------ Source data

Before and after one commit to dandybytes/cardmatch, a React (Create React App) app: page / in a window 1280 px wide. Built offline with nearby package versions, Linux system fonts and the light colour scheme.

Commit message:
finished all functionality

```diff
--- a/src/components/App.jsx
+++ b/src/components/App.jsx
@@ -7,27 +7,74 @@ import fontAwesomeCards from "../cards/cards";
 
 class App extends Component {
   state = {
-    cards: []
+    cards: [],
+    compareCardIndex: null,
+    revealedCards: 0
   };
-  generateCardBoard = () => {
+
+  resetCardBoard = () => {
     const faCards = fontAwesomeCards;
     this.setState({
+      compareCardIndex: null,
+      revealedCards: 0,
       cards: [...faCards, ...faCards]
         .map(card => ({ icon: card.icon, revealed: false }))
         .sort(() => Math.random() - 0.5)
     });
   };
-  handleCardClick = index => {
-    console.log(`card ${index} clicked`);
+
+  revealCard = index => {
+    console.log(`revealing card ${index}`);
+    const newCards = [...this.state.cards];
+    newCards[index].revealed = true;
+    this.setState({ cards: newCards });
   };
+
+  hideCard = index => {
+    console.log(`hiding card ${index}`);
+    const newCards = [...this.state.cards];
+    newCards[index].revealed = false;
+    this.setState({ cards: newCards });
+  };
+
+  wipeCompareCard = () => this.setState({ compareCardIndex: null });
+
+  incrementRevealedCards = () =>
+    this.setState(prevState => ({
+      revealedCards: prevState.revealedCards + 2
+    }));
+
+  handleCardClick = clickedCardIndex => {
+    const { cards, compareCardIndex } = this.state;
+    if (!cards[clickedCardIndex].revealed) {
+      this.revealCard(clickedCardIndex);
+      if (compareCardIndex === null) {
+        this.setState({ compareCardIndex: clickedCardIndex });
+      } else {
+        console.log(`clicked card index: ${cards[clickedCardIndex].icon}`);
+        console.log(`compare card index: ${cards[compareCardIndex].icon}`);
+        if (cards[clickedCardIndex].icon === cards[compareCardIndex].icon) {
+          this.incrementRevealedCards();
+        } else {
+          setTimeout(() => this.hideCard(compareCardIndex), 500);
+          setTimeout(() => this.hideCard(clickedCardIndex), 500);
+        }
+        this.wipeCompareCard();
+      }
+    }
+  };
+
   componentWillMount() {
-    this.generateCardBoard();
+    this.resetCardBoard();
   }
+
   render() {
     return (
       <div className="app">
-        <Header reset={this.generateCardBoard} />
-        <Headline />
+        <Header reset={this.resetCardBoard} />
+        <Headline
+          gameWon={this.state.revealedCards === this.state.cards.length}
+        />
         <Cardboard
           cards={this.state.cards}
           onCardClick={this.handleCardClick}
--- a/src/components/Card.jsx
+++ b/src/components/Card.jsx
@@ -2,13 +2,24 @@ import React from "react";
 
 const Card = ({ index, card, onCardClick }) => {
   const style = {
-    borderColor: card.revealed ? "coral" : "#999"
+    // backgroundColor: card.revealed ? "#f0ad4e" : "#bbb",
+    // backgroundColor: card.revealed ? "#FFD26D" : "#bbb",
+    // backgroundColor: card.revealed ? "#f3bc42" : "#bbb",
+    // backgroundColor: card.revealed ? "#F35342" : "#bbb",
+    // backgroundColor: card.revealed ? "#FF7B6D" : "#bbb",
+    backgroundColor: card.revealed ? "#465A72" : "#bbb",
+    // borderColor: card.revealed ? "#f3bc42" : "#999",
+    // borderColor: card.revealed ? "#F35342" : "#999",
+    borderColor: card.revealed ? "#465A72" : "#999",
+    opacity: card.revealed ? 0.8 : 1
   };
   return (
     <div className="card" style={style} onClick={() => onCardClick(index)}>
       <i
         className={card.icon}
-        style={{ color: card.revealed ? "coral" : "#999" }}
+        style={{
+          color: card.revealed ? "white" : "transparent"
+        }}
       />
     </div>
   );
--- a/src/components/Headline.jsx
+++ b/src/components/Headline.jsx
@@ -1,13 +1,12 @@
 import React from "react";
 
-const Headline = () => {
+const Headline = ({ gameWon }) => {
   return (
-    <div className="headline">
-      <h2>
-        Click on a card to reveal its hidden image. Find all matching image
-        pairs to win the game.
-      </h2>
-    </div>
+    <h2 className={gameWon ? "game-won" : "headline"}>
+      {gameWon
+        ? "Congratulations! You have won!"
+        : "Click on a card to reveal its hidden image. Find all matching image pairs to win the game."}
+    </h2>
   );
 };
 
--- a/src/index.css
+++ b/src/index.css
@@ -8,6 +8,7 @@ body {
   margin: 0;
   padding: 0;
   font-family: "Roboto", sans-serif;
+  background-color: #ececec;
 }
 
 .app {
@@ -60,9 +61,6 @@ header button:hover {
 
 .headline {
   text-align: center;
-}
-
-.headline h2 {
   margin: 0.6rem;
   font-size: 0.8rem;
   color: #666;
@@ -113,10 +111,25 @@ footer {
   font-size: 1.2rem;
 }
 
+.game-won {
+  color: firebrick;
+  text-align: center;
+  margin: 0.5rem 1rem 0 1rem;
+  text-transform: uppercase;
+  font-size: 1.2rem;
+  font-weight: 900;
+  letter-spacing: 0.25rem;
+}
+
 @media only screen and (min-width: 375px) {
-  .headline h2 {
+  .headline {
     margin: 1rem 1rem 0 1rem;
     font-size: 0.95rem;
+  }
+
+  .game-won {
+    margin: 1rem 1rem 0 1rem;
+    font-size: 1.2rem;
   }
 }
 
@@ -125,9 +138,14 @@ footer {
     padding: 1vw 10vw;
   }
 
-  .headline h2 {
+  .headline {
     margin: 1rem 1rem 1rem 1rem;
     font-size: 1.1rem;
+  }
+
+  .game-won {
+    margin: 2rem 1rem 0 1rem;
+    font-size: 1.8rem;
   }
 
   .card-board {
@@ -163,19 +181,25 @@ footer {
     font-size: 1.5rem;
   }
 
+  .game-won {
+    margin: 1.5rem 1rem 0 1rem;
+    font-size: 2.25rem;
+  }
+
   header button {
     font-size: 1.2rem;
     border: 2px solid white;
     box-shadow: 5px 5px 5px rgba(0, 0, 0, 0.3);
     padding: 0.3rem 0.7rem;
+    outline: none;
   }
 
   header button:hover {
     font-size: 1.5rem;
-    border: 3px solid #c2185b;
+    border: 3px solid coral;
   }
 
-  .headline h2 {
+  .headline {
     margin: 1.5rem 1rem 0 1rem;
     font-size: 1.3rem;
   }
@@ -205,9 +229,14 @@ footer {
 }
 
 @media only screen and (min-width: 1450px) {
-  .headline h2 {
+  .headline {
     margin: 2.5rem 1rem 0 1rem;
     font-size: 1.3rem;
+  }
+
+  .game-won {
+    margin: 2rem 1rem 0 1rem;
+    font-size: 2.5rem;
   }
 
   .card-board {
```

------------

Exercise objective:
What you hand back must match the records above exactly.

Answer section:
Before and after one commit to dandybytes/cardmatch, a React (Create React App) app: page / in a window 1280 px wide. Built offline with nearby package versions, Linux system fonts and the light colour scheme.

Commit message:
finished all functionality

```diff
--- a/src/components/App.jsx
+++ b/src/components/App.jsx
@@ -7,27 +7,74 @@ import fontAwesomeCards from "../cards/cards";
 
 class App extends Component {
   state = {
-    cards: []
+    cards: [],
+    compareCardIndex: null,
+    revealedCards: 0
   };
-  generateCardBoard = () => {
+
+  resetCardBoard = () => {
     const faCards = fontAwesomeCards;
     this.setState({
+      compareCardIndex: null,
+      revealedCards: 0,
       cards: [...faCards, ...faCards]
         .map(card => ({ icon: card.icon, revealed: false }))
         .sort(() => Math.random() - 0.5)
     });
   };
-  handleCardClick = index => {
-    console.log(`card ${index} clicked`);
+
+  revealCard = index => {
+    console.log(`revealing card ${index}`);
+    const newCards = [...this.state.cards];
+    newCards[index].revealed = true;
+    this.setState({ cards: newCards });
   };
+
+  hideCard = index => {
+    console.log(`hiding card ${index}`);
+    const newCards = [...this.state.cards];
+    newCards[index].revealed = false;
+    this.setState({ cards: newCards });
+  };
+
+  wipeCompareCard = () => this.setState({ compareCardIndex: null });
+
+  incrementRevealedCards = () =>
+    this.setState(prevState => ({
+      revealedCards: prevState.revealedCards + 2
+    }));
+
+  handleCardClick = clickedCardIndex => {
+    const { cards, compareCardIndex } = this.state;
+    if (!cards[clickedCardIndex].revealed) {
+      this.revealCard(clickedCardIndex);
+      if (compareCardIndex === null) {
+        this.setState({ compareCardIndex: clickedCardIndex });
+      } else {
+        console.log(`clicked card index: ${cards[clickedCardIndex].icon}`);
+        console.log(`compare card index: ${cards[compareCardIndex].icon}`);
+        if (cards[clickedCardIndex].icon === cards[compareCardIndex].icon) {
+          this.incrementRevealedCards();
+        } else {
+          setTimeout(() => this.hideCard(compareCardIndex), 500);
+          setTimeout(() => this.hideCard(clickedCardIndex), 500);
+        }
+        this.wipeCompareCard();
+      }
+    }
+  };
+
   componentWillMount() {
-    this.generateCardBoard();
+    this.resetCardBoard();
   }
+
   render() {
     return (
       <div className="app">
-        <Header reset={this.generateCardBoard} />
-        <Headline />
+        <Header reset={this.resetCardBoard} />
+        <Headline
+          gameWon={this.state.revealedCards === this.state.cards.length}
+        />
         <Cardboard
           cards={this.state.cards}
           onCardClick={this.handleCardClick}
--- a/src/components/Card.jsx
+++ b/src/components/Card.jsx
@@ -2,13 +2,24 @@ import React from "react";
 
 const Card = ({ index, card, onCardClick }) => {
   const style = {
-    borderColor: card.revealed ? "coral" : "#999"
+    // backgroundColor: card.revealed ? "#f0ad4e" : "#bbb",
+    // backgroundColor: card.revealed ? "#FFD26D" : "#bbb",
+    // backgroundColor: card.revealed ? "#f3bc42" : "#bbb",
+    // backgroundColor: card.revealed ? "#F35342" : "#bbb",
+    // backgroundColor: card.revealed ? "#FF7B6D" : "#bbb",
+    backgroundColor: card.revealed ? "#465A72" : "#bbb",
+    // borderColor: card.revealed ? "#f3bc42" : "#999",
+    // borderColor: card.revealed ? "#F35342" : "#999",
+    borderColor: card.revealed ? "#465A72" : "#999",
+    opacity: card.revealed ? 0.8 : 1
   };
   return (
     <div className="card" style={style} onClick={() => onCardClick(index)}>
       <i
         className={card.icon}
-        style={{ color: card.revealed ? "coral" : "#999" }}
+        style={{
+          color: card.revealed ? "white" : "transparent"
+        }}
       />
     </div>
   );
--- a/src/components/Headline.jsx
+++ b/src/components/Headline.jsx
@@ -1,13 +1,12 @@
 import React from "react";
 
-const Headline = () => {
+const Headline = ({ gameWon }) => {
   return (
-    <div className="headline">
-      <h2>
-        Click on a card to reveal its hidden image. Find all matching image
-        pairs to win the game.
-      </h2>
-    </div>
+    <h2 className={gameWon ? "game-won" : "headline"}>
+      {gameWon
+        ? "Congratulations! You have won!"
+        : "Click on a card to reveal its hidden image. Find all matching image pairs to win the game."}
+    </h2>
   );
 };
 
--- a/src/index.css
+++ b/src/index.css
@@ -8,6 +8,7 @@ body {
   margin: 0;
   padding: 0;
   font-family: "Roboto", sans-serif;
+  background-color: #ececec;
 }
 
 .app {
@@ -60,9 +61,6 @@ header button:hover {
 
 .headline {
   text-align: center;
-}
-
-.headline h2 {
   margin: 0.6rem;
   font-size: 0.8rem;
   color: #666;
@@ -113,10 +111,25 @@ footer {
   font-size: 1.2rem;
 }
 
+.game-won {
+  color: firebrick;
+  text-align: center;
+  margin: 0.5rem 1rem 0 1rem;
+  text-transform: uppercase;
+  font-size: 1.2rem;
+  font-weight: 900;
+  letter-spacing: 0.25rem;
+}
+
 @media only screen and (min-width: 375px) {
-  .headline h2 {
+  .headline {
     margin: 1rem 1rem 0 1rem;
     font-size: 0.95rem;
+  }
+
+  .game-won {
+    margin: 1rem 1rem 0 1rem;
+    font-size: 1.2rem;
   }
 }
 
@@ -125,9 +138,14 @@ footer {
     padding: 1vw 10vw;
   }
 
-  .headline h2 {
+  .headline {
     margin: 1rem 1rem 1rem 1rem;
     font-size: 1.1rem;
+  }
+
+  .game-won {
+    margin: 2rem 1rem 0 1rem;
+    font-size: 1.8rem;
   }
 
   .card-board {
@@ -163,19 +181,25 @@ footer {
     font-size: 1.5rem;
   }
 
+  .game-won {
+    margin: 1.5rem 1rem 0 1rem;
+    font-size: 2.25rem;
+  }
+
   header button {
     font-size: 1.2rem;
     border: 2px solid white;
     box-shadow: 5px 5px 5px rgba(0, 0, 0, 0.3);
     padding: 0.3rem 0.7rem;
+    outline: none;
   }
 
   header button:hover {
     font-size: 1.5rem;
-    border: 3px solid #c2185b;
+    border: 3px solid coral;
   }
 
-  .headline h2 {
+  .headline {
     margin: 1.5rem 1rem 0 1rem;
     font-size: 1.3rem;
   }
@@ -205,9 +229,14 @@ footer {
 }
 
 @media only screen and (min-width: 1450px) {
-  .headline h2 {
+  .headline {
     margin: 2.5rem 1rem 0 1rem;
     font-size: 1.3rem;
+  }
+
+  .game-won {
+    margin: 2rem 1rem 0 1rem;
+    font-size: 2.5rem;
   }
 
   .card-board {
```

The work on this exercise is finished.